(Excerpts from a dataset)
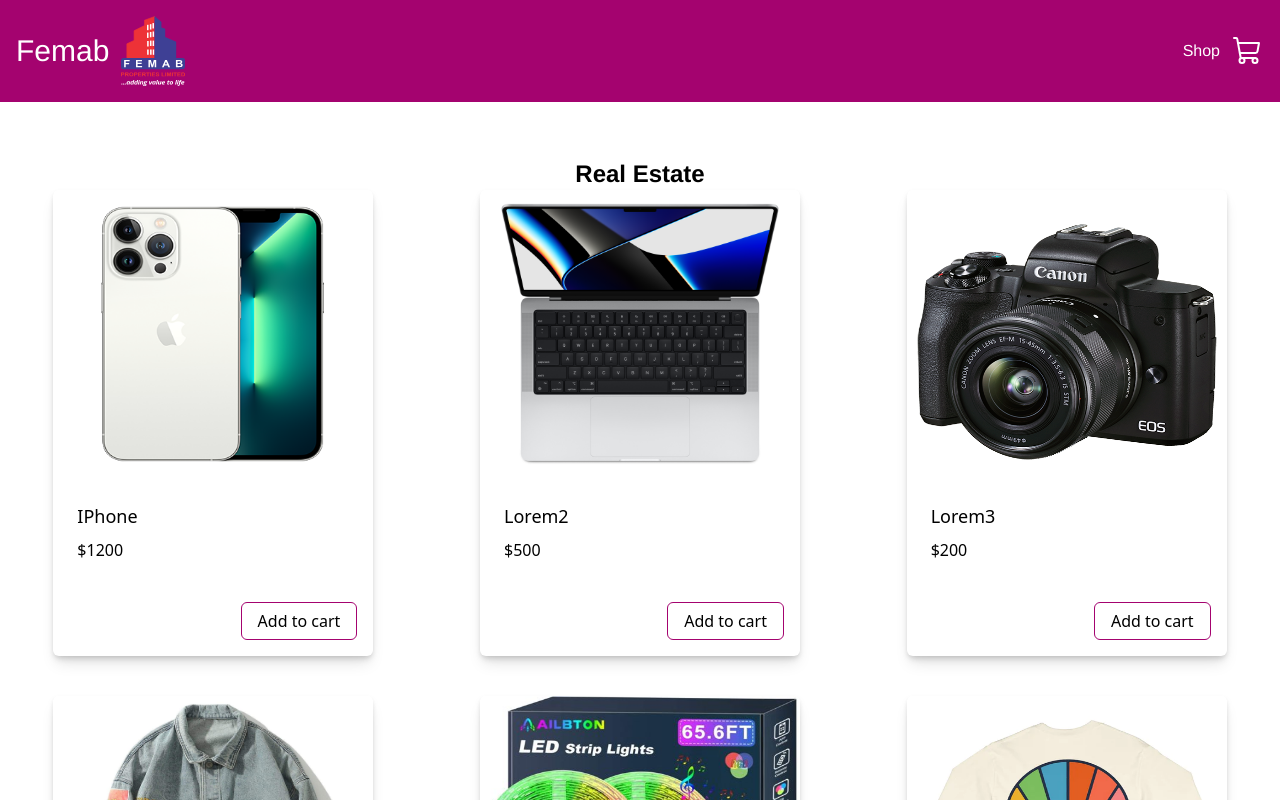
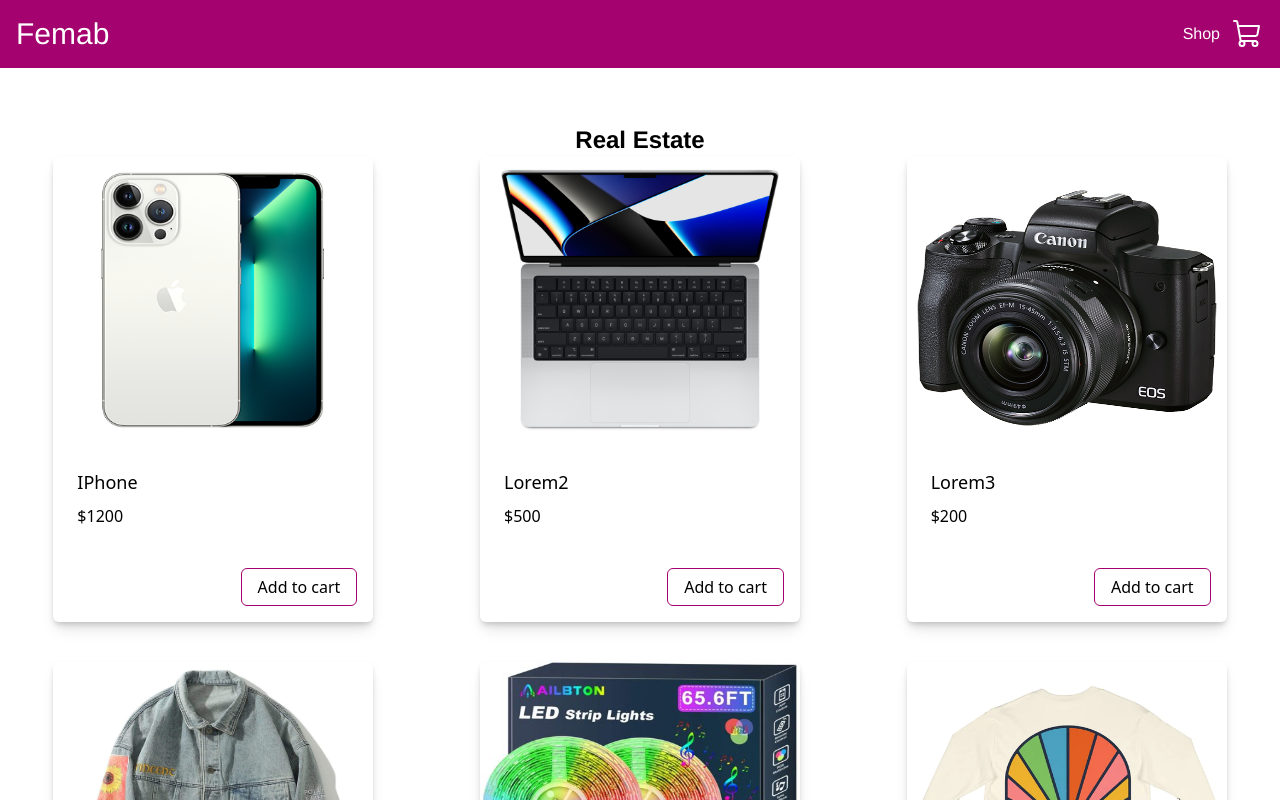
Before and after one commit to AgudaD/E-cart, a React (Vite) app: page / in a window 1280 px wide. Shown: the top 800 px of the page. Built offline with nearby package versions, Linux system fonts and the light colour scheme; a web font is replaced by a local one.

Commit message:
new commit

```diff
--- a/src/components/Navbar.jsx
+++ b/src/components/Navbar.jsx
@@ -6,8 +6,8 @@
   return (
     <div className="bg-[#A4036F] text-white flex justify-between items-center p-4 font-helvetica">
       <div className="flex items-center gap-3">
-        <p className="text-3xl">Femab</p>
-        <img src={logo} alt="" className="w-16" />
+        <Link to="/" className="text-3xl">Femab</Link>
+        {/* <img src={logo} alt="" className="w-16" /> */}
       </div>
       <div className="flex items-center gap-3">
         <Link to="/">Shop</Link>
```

**TASK**: Your answer should be one number: the count of lines in the data above that include the word "text".

**ANSWER TO THIS EXERCISE**: 3